WHAT YOU WILL DO —
For this exercise, report every line of the material that includes "handed".

DATA FOR THIS TASK below:

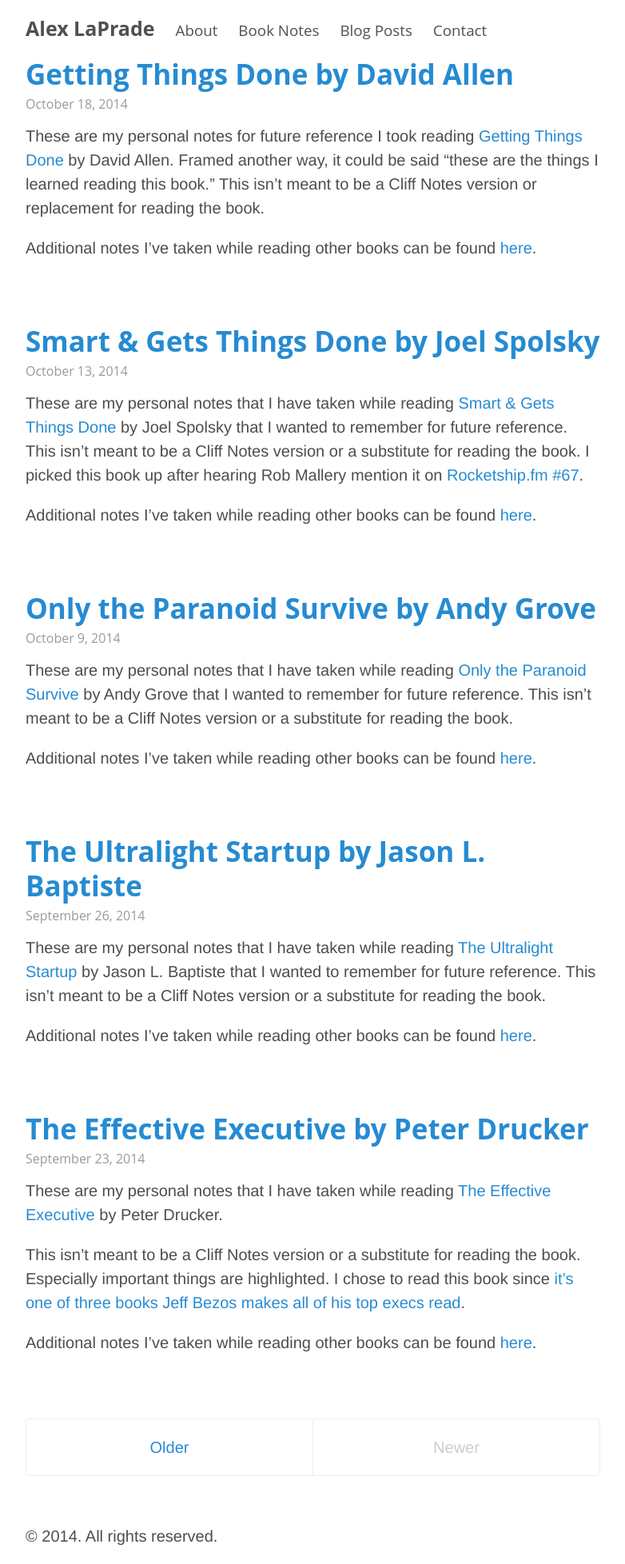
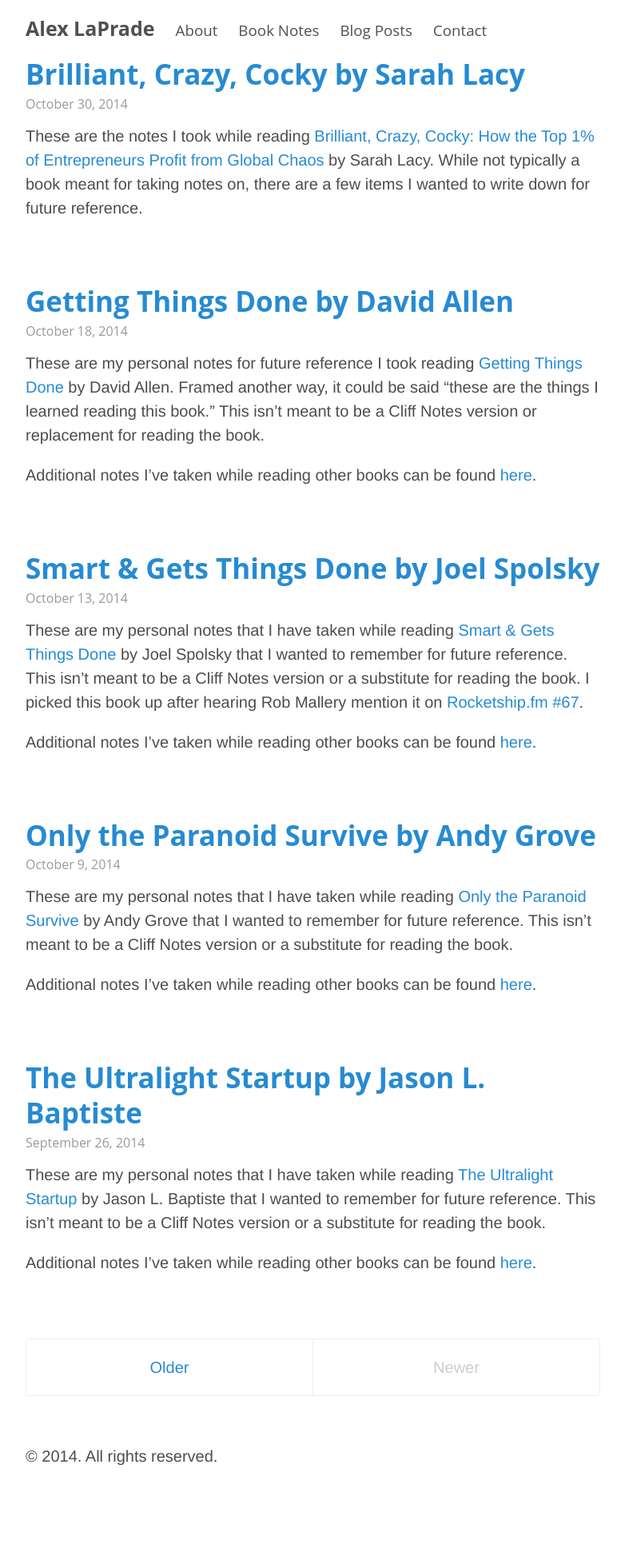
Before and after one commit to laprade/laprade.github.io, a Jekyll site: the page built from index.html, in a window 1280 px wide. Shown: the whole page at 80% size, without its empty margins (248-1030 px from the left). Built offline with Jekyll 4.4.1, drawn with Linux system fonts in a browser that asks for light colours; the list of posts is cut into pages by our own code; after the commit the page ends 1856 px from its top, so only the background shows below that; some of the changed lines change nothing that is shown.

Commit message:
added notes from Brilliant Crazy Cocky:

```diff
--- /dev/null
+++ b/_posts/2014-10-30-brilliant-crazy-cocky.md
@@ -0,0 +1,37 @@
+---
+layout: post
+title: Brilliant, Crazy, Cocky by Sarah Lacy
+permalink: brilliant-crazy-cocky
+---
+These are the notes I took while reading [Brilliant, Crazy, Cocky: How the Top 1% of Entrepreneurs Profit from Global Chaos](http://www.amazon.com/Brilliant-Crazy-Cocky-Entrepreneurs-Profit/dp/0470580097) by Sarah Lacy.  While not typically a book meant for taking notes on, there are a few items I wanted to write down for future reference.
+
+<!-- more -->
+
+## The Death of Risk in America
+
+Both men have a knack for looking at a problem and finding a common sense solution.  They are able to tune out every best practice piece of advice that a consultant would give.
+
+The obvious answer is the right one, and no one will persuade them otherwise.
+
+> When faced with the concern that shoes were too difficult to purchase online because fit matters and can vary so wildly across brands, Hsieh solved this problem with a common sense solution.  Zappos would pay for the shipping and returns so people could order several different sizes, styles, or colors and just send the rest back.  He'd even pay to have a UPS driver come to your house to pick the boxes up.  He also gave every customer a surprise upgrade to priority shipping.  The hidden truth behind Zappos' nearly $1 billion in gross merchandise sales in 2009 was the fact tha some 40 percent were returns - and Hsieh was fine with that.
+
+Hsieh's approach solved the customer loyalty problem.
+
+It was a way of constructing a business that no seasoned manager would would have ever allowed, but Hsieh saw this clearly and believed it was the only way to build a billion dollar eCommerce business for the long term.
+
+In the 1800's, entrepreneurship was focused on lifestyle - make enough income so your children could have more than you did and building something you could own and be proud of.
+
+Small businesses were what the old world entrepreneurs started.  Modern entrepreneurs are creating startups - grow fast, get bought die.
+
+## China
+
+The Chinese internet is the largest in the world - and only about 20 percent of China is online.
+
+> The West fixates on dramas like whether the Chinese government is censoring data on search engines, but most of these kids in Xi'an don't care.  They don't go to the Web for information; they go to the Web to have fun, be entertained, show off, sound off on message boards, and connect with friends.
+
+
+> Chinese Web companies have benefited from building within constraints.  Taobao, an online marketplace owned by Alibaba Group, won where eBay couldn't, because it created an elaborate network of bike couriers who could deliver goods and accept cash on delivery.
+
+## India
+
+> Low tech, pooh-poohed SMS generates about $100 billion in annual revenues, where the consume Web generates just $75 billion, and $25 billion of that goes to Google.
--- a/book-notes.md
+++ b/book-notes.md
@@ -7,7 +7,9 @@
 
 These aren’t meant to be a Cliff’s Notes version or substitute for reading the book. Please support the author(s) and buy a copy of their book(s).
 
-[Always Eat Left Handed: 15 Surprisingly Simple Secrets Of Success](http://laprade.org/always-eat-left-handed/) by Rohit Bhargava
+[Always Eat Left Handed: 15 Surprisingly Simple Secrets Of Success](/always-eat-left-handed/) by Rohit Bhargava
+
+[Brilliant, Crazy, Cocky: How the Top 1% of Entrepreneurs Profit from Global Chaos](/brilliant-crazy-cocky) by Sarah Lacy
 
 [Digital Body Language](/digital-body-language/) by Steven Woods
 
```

End of DATA FOR THIS TASK.

TASK RESULT —
-[Always Eat Left Handed: 15 Surprisingly Simple Secrets Of Success](http://laprade.org/always-eat-left-handed/) by Rohit Bhargava
+[Always Eat Left Handed: 15 Surprisingly Simple Secrets Of Success](/always-eat-left-handed/) by Rohit Bhargava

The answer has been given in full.